And if that is not your cup of tea, arrangements can be made with Chris and Sophie to take their 1969 MG out for a tour of the local countryside, exploring the temperate rainforest.
In fact, it’s this last treat that brings me to one of the most interesting things about Crystal Creek Meadows – the property is also an environmentally friendly place to stay.
Chris has gone to great lengths to ensure the cottages’ green credentials.
Visitors to Crystal Creek can buy a tree for $3.50 to offset the carbon emissions from their journey.
The cabins are specially insulated and specially cooled to reduce electricity consumption (down 22 per cent and counting). All the power purchased for the property is green. In the sink of each cabin is a bucket that asks for all food scraps to be saved for the (very well fed, judging by appearances) chickens.
Chris says the message is that it is possible to indulge in life’s luxuries, but also to be eco-friendly.
The couple spent over a decade in the Middle East, and Chris likens his principles of hospitality at Crystal Creek to the Middle Eastern idea of how a guest should be treated – in short "Offer them everything.
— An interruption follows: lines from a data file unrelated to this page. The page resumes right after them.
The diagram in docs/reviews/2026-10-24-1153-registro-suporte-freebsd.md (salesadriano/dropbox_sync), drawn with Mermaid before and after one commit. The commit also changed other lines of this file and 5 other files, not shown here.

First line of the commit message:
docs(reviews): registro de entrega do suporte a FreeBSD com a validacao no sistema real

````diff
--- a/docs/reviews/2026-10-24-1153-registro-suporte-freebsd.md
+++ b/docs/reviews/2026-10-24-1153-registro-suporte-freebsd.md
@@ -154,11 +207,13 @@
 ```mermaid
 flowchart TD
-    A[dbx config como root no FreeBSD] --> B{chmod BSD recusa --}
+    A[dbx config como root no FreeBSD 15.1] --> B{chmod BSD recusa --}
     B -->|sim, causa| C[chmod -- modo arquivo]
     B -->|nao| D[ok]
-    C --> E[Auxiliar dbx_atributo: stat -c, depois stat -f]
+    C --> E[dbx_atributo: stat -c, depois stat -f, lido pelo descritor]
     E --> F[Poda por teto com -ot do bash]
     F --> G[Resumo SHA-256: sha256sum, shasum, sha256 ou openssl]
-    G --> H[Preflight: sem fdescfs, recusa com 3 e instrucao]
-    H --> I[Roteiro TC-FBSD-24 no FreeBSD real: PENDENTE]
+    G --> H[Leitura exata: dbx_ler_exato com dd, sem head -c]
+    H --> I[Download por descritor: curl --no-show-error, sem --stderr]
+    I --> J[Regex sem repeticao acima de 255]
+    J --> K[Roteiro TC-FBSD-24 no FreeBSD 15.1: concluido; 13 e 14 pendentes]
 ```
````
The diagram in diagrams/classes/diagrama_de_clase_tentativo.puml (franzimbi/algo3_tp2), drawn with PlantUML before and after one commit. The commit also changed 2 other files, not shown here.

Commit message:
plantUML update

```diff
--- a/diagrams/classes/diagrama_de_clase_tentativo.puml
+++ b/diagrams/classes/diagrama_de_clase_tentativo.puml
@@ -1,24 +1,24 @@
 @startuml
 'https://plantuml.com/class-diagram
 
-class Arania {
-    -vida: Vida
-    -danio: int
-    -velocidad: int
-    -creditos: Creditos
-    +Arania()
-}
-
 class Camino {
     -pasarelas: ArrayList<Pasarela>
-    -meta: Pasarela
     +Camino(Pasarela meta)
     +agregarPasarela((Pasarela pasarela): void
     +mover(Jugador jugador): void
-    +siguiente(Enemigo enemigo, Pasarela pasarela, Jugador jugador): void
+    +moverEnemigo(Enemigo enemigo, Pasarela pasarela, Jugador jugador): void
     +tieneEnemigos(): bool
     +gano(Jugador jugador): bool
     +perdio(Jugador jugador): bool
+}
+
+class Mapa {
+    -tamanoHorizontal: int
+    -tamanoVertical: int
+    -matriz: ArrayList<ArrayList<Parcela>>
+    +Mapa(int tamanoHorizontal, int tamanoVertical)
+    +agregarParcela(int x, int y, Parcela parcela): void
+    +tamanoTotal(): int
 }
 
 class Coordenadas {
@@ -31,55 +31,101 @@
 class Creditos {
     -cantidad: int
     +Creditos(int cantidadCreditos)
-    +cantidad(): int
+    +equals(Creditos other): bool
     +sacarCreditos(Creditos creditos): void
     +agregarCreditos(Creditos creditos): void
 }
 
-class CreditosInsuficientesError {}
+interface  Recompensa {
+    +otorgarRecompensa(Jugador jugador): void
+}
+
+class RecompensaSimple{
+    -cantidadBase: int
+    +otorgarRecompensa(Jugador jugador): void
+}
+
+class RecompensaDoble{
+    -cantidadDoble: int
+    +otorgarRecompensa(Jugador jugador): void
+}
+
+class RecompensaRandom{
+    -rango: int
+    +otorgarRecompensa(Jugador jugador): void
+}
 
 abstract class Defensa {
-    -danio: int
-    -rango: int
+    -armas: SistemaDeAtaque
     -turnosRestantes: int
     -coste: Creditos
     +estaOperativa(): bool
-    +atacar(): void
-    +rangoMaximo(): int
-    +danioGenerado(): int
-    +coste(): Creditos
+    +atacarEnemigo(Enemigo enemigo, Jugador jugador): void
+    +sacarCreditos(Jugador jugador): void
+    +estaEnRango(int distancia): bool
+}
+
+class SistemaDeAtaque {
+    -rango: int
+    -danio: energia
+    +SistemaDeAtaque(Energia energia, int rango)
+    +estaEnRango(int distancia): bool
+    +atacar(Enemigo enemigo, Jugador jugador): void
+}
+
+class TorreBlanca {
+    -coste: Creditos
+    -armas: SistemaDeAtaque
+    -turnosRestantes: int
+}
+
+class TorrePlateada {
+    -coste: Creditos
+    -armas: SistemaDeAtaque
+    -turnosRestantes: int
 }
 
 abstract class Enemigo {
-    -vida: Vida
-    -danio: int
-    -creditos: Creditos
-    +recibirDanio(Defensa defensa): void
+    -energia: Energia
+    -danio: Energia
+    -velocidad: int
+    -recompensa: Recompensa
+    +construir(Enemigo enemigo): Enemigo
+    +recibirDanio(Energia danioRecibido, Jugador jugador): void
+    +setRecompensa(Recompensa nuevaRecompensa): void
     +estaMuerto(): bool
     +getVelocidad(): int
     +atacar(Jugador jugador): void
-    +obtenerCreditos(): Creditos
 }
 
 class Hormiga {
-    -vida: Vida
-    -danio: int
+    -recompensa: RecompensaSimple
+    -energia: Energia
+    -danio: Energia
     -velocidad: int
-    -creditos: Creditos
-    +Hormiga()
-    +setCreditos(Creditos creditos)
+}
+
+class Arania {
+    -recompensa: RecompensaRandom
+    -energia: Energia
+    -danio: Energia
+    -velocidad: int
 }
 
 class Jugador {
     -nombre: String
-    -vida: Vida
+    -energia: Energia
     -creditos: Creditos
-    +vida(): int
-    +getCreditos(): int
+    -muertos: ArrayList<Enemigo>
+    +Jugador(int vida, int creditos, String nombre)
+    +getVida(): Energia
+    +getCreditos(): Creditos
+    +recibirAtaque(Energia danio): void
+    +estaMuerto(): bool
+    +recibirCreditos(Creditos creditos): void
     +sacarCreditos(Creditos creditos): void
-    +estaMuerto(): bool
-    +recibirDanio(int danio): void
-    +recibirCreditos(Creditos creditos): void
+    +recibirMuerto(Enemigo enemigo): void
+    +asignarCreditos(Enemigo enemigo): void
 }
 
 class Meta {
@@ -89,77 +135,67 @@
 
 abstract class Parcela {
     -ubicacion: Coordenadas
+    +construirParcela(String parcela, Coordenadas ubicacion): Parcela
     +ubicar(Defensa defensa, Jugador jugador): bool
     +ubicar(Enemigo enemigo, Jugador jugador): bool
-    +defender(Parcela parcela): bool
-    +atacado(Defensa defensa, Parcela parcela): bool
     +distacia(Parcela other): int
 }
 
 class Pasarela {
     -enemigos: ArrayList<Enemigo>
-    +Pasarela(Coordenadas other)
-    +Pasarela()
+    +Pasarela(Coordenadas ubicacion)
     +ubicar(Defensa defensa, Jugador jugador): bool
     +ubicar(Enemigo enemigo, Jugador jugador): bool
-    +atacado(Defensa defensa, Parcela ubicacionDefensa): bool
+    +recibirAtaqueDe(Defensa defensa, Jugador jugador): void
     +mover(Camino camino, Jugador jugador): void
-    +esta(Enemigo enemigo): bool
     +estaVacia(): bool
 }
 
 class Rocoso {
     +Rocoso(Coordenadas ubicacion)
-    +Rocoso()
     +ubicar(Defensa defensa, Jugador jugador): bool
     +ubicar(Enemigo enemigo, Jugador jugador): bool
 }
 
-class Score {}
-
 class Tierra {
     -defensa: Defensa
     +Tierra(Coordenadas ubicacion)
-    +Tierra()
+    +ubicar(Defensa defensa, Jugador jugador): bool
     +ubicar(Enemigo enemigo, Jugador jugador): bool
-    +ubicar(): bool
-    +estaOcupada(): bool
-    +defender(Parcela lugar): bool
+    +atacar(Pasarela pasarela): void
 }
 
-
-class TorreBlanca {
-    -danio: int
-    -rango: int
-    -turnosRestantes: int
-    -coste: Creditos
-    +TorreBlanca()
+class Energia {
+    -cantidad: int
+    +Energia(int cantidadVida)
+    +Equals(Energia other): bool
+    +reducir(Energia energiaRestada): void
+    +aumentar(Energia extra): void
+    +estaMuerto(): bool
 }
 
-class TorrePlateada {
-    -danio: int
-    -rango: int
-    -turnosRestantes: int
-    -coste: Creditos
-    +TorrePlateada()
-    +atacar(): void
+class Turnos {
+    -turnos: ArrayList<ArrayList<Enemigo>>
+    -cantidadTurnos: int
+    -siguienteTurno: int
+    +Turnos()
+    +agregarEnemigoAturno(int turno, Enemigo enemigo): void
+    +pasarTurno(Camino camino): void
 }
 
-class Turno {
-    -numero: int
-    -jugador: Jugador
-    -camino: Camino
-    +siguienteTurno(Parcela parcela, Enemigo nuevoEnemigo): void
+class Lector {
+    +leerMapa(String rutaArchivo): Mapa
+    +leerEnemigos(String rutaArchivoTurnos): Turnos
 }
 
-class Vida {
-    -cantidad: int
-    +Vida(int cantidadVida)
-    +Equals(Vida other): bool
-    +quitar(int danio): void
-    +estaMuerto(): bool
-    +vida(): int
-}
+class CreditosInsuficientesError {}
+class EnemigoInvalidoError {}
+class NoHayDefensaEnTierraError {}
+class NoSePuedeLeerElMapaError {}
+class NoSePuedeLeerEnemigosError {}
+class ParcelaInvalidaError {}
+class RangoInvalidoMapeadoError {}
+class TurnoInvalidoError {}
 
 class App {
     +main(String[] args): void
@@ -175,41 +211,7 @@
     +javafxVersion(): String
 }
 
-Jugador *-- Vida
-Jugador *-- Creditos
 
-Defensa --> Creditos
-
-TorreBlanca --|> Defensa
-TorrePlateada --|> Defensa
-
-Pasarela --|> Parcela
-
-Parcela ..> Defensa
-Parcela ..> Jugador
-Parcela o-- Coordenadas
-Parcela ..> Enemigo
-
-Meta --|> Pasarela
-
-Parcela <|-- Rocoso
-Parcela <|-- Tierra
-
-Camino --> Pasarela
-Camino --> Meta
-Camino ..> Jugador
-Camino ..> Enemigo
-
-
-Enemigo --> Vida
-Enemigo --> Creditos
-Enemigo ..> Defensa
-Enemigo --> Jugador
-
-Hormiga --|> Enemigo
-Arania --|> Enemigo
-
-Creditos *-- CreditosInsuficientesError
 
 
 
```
It’s about giving rather than focusing on price." Chris, who is originally from Britain, says Australians must be the guardians of the country’s tremendous natural beauty.
If he hadn’t employed green power-saving measures, the property would have had to plant 400 to 500 trees per year to offset carbon emissions, he says.
"Instead it is 55 trees a year. It’s not about having a political persuasion, it’s about the local environment."
"I use specific varieties of trees. Where we sit today was once 100 per cent temperate rainforest. We want to enhance bio-diversity. We have platypus and echidnas on this property, and up to 150 bird species."
So in addition to being a luxurious getaway par excellence, when visiting you can also feel good about the difference to the local environment the cottages, and their custodians, make.
Crystal Creek is a good place to relax; a fine place to indulge; a wonderful place to unwind.
It’s even a good place to get engaged. [Which James did!]
Even the bathrooms come with a view at Crystal Creek Meadows, a place where luxury doesn’t come at a cost to the environment.